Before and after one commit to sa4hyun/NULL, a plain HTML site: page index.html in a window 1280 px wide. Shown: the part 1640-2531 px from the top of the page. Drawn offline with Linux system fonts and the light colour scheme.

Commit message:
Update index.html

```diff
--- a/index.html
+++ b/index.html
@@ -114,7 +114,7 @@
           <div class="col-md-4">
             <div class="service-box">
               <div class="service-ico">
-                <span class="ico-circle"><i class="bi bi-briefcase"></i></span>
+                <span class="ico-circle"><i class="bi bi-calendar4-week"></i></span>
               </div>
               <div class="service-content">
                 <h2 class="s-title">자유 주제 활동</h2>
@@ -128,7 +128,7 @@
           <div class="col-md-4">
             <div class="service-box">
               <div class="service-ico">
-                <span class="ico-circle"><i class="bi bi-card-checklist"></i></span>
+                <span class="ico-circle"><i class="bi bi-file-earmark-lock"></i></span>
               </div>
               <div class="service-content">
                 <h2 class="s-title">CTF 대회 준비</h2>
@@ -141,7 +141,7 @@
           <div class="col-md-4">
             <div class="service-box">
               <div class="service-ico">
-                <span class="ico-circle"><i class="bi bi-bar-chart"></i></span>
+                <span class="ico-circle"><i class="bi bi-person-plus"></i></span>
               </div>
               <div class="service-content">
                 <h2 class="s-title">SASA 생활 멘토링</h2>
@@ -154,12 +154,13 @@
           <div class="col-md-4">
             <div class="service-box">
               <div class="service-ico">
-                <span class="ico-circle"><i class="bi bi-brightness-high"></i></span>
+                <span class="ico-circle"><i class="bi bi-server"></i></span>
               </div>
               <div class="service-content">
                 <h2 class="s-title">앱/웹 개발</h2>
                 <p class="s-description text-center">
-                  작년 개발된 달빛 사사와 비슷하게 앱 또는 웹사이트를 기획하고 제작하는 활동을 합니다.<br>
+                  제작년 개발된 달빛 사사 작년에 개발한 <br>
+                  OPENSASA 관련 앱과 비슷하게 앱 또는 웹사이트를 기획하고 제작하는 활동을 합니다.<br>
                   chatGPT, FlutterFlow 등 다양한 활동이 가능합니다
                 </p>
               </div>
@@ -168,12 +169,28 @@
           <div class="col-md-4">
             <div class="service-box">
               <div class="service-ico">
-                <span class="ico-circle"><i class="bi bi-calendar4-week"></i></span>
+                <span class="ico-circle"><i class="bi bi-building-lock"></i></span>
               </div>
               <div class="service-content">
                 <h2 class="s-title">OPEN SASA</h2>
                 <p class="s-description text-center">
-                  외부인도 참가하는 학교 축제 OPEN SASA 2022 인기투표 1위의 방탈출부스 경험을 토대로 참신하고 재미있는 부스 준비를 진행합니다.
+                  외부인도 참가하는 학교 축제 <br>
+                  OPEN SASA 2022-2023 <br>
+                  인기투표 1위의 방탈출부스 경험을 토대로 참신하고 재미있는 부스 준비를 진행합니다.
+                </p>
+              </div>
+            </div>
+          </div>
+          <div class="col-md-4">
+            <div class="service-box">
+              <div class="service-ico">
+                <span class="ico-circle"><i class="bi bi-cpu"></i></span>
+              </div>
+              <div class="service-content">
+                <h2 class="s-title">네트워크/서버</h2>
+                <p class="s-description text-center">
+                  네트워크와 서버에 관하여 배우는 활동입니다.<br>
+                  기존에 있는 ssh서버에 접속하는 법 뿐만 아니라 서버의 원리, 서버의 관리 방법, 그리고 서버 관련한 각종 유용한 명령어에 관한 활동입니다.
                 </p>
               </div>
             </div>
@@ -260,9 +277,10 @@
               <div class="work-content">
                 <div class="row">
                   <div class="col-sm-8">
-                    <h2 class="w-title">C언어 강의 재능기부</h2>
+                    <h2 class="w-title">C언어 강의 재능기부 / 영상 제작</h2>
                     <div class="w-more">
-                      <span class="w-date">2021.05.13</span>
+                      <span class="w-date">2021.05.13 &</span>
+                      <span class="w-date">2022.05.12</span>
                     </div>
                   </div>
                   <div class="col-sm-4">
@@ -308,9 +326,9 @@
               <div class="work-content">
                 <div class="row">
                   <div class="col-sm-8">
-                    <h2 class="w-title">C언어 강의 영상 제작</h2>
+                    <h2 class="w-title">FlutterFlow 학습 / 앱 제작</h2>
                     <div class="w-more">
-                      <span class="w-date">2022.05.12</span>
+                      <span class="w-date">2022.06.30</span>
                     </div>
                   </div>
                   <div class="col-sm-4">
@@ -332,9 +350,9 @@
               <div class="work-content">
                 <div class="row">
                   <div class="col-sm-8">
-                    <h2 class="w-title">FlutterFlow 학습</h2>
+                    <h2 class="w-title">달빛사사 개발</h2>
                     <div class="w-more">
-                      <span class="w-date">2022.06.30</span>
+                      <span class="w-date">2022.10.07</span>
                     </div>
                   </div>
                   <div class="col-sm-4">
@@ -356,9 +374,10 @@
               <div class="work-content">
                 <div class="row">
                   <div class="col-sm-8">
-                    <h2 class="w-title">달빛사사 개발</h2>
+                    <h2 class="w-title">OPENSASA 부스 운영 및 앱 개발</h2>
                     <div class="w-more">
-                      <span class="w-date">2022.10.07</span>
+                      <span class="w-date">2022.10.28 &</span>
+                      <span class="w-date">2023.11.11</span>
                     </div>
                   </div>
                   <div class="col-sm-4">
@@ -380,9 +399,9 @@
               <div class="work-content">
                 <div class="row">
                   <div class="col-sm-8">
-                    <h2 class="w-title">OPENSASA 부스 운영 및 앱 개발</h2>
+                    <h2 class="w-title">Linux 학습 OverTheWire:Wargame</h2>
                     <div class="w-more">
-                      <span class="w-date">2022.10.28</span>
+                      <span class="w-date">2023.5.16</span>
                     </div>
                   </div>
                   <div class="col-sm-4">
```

──────────

## [YOUR GOAL]
What is needed is every line of the records that contains the word "비슷하게".

## [RESULT FOR THIS TASK]
-                  작년 개발된 달빛 사사와 비슷하게 앱 또는 웹사이트를 기획하고 제작하는 활동을 합니다.<br>
+                  OPENSASA 관련 앱과 비슷하게 앱 또는 웹사이트를 기획하고 제작하는 활동을 합니다.<br>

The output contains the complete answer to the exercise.